Other therapy

For several years after the accident Gardot traveled with a physiotherapist and carried a TENS machine strapped to her waist which released pain reducing impulses. She was introduced to macrobiotics by a friend who loaned her a book on its benefits and she began to experiment and cook for several hours a day. As well as reducing her pain levels, she feels that macrobiotics helped her mental ability to cope with pain and helping her relax as the routine of cooking helped take her mind off her physical condition and she found she was able to sleep more easily.


Buddhism has been an important factor in Melody Gardot’s recovery and she has described herself as a Siddhartha. She talks openly about her Buddhist beliefs and what she calls ‘the art of suffering’ and has said “to be truly Buddhist is to let everything go, your memory, your expectations”.

Music career

Gardot started music lessons at the age of nine and began playing piano in Philadelphia bars at the age of sixteen on Fridays and Saturdays for four hours a night. She insisted on only playing music she liked, ranging from standards from the Mamas and Papas to Duke Ellington and modern groups such as Radiohead.

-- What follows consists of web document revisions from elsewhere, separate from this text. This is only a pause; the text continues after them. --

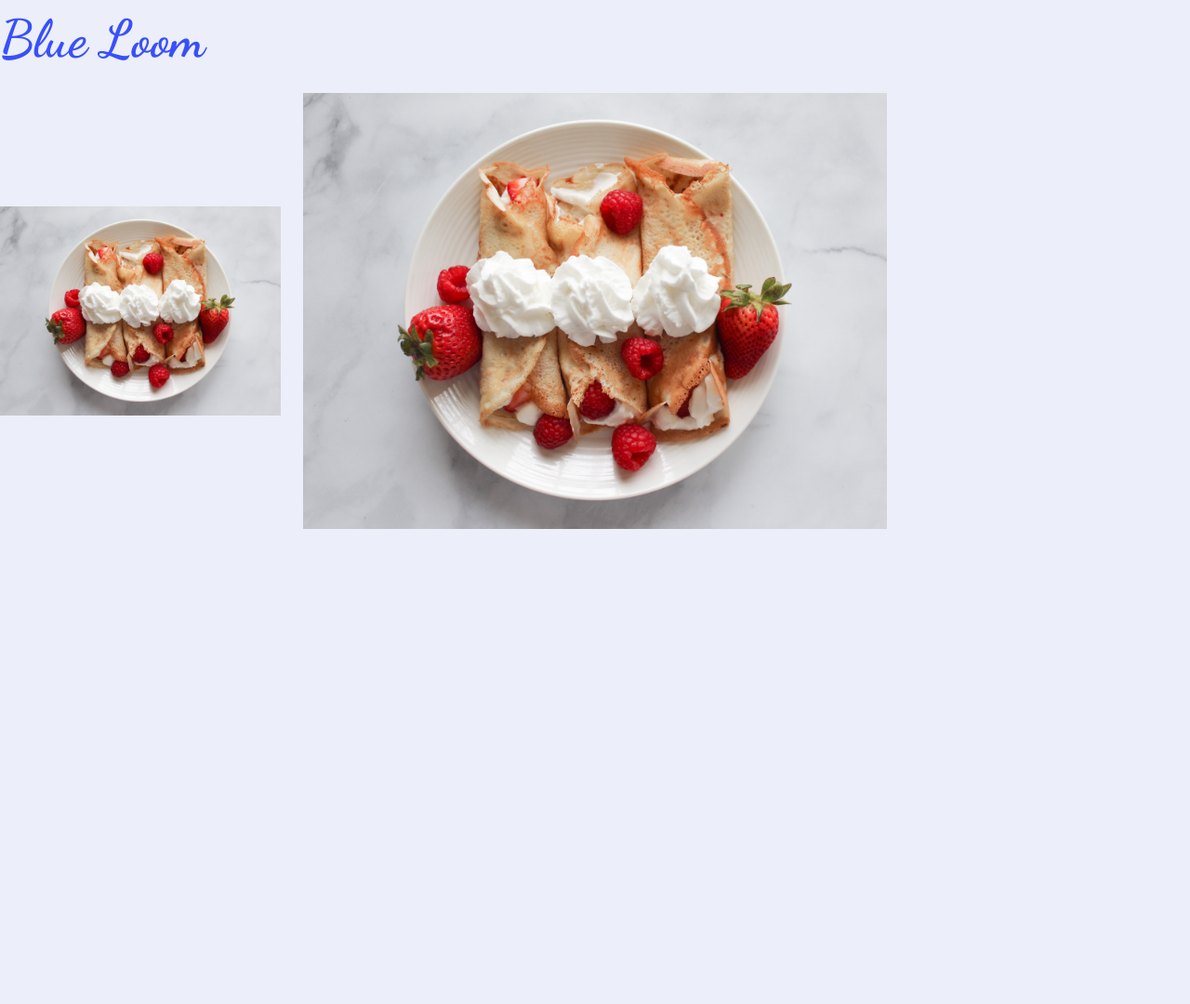
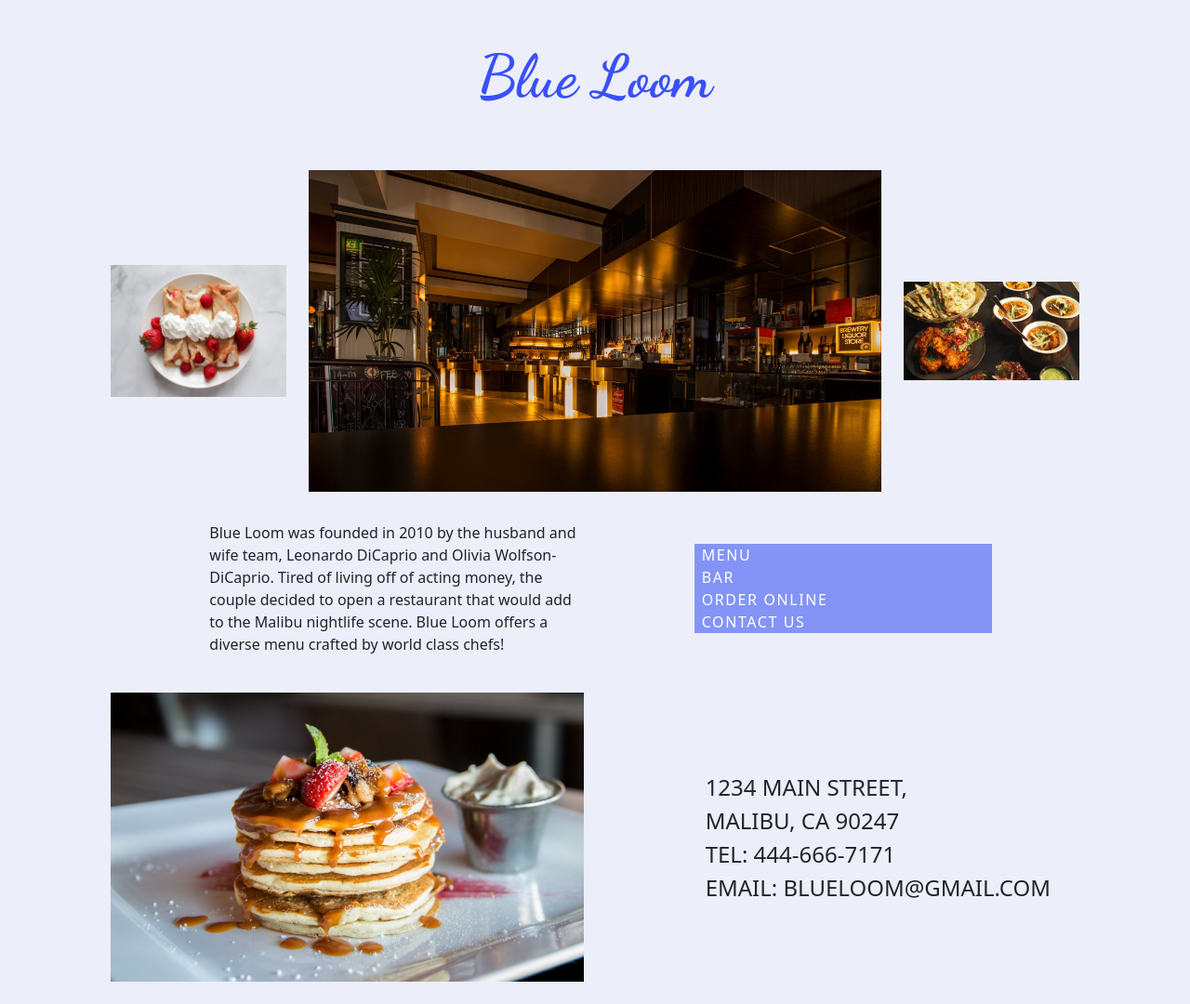
Before and after one commit to oliviawolfson/oliviawolfson.github.io, a plain HTML site: page j352/landing /index.html in a window 1280 px wide. Shown: the whole page at 93% size. Before the commit the page ends 800 px from the top, so only its background shows below. Drawn offline with nearby package versions, Linux system fonts and the light colour scheme.

Commit message:
landing 2

```diff
--- a/j352/landing /css/landing.css
+++ b/j352/landing /css/landing.css
@@ -1,11 +1,50 @@
 
-p{
+h1,
+.navbar-brand{
     font-family: 'Dancing Script';
-    font-size: 3.5em;
+    font-size: 4em;
     color: #3950F8;
+    text-align: center;
+    margin: 0.5em 0;
+
 
 }
 body{
     background-color: #ECEEFA;
 
 }
+p,
+.row{
+    margin: 1em 0;
+}
+
+.menu a,
+a,
+.address,
+.address a:hover{
+    text-decoration: none;
+    text-transform: uppercase;
+    color: white;
+    display: block;
+    letter-spacing: .1em;
+
+}
+.menu,
+.menu a {
+background: #8394F6;
+padding: 0 .25em
+}
+.menu a:hover {
+    color: #3950F8;
+}
+footer,
+.p{
+    text-transform: uppercase;
+    font-size: 1.5em;
+}
+@media (max-width:600px){
+    .navbar-brand{
+        margin: 0.5em 0;
+        color: red;
+    }
+}
--- a/j352/landing /index.html
+++ b/j352/landing /index.html
@@ -10,7 +10,7 @@
     <title>Blue Loom</title>
     <meta name="description" content="Description goes here">
     <link href="https://cdn.jsdelivr.net/npm/bootstrap@5.2.1/dist/css/bootstrap.min.css" rel="stylesheet"
-    integrity="sha384-iYQeCzEYFbKjA/T2uDLTpkwGzCiq6soy8tYaI1GyVh/UjpbCx/TYkiZhlZB6+fzT" crossorigin="anonymous">
+        integrity="sha384-iYQeCzEYFbKjA/T2uDLTpkwGzCiq6soy8tYaI1GyVh/UjpbCx/TYkiZhlZB6+fzT" crossorigin="anonymous">
     <link rel="preconnect" href="https://fonts.googleapis.com">
     <link rel="preconnect" href="https://fonts.gstatic.com" crossorigin>
     <link href="https://fonts.googleapis.com/css2?family=Dancing+Script:wght@700&display=swap" rel="stylesheet">
@@ -22,30 +22,75 @@
 
 <body>
     <div classs="container">
-       <header>
-            <div class="row align-center">
-                <div class="col-md-6">
-                    <p>Blue Loom</p>
+        <header>
+            <nav class="navbar bg-transparent">
+                <div class="container-fluid">
+                    <div class="col-lg-12">
+                        <h1 class="navbar-brand" href="#">Blue Loom</h1>
+
+
+                    </div>
+                </div>
+            </nav>
+
+
+        </header>
+        <main>
+            <div class="row align-items-center">
+                <div class="offset-lg-1 col-lg-2">
+                    <img src="images/img-1.jpg" alt="Pastry" class="img-fluid">
+                </div>
+                <div class="col-lg-6">
+                    <img src="images/img-2.jpg" alt="Pastry 2" class="img-fluid">
+                </div>
+                <div class="col-lg-2">
+                    <img src="images/img-3.jpg" alt="Pastry 2" class="img-fluid">
+
+                </div>
+            </div>
+            <div class="row align-items-center">
+                <div class="offset-lg-2 col-lg-4 blurb">
+                    <p>
+                        Blue Loom was founded in 2010 by the husband and wife team, Leonardo DiCaprio and Olivia
+                        Wolfson-DiCaprio. Tired of living off of acting money, the couple decided to open a restaurant
+                        that would add to the Malibu nightlife scene. Blue Loom offers a diverse menu crafted by world
+                        class chefs!
+                    </p>
+
+                </div>
+                <div class="offset-lg-1 col-lg-3 menu">
+                    <a href="#">menu</a>
+                    <a href="#">bar</a>
+                    <a href="#">order online</a>
+                    <a href="#">contact us</a>
+                </div>
+            </div>
+
+
+
+        </main>
+        <footer>
+            <div class="row align-items-center">
+                <div class="offset-lg-1 col-lg-5">
+                    <img src="images/img-4.jpg" alt="pancakes" class="img-fluid">
+                </div>
+                <div class="offset-lg-1 col-lg-5 blurb">
+                    <p>
+                        1234 Main Street,<br>
+                        Malibu, CA 90247 <br>
+                        tel: 444-666-7171 <br>
+                        email: blueloom@gmail.com
+                    </p>
+
                 </div>
 
             </div>
-        </header>
-        <main>
-            <div class="row align-items-center">
-                <div class="col-lg-3">
-                    <img src="images/img-1.jpg" alt="Pastry" class="img-fluid">
-                </div>
-                <div class= "col-lg-6">
-                    <img src="images/img-1.jpg" alt="Pastry 2" class="img-fluid">
-                </div>
-
-            </div>
-
-
-        </main>
+        </footer>
 
     </div>
-
+    <script src="https://cdn.jsdelivr.net/npm/bootstrap@5.2.2/dist/js/bootstrap.bundle.min.js"
+        integrity="sha384-OERcA2EqjJCMA+/3y+gxIOqMEjwtxJY7qPCqsdltbNJuaOe923+mo//f6V8Qbsw3"
+        crossorigin="anonymous"></script>
 </body>
 
 </html>
```
Also changed, not shown: j352/landing /images/img-2.jpg (added), j352/landing /images/img-3.jpg (added), j352/landing /images/img-4.jpg (added).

During her time in hospital she learned how to play the guitar and began writing songs, which were made available as downloads in iTunes and released in Some Lessons: The Bedroom Sessions in 2005. She began to play these songs at venues in Philadelphia and was spotted by the radio station WXPN, operated by the University of Pennsylvania in Philadelphia, which helped to launch Norah Jones. As well as playing her songs, WXPN encouraged her to assemble a demo which was quickly picked up by Universal Records. Released in 2006 and then re-released by Verve Records in 2008, her first full-length album was entitled Worrisome Heart. After meeting her in New York City in 2008, producer Larry Klein began working with Gardot and they released her second album, My One and Only Thrill, on April 28, 2009. Also in 2009, Gardot released a live EP, Live from SoHo.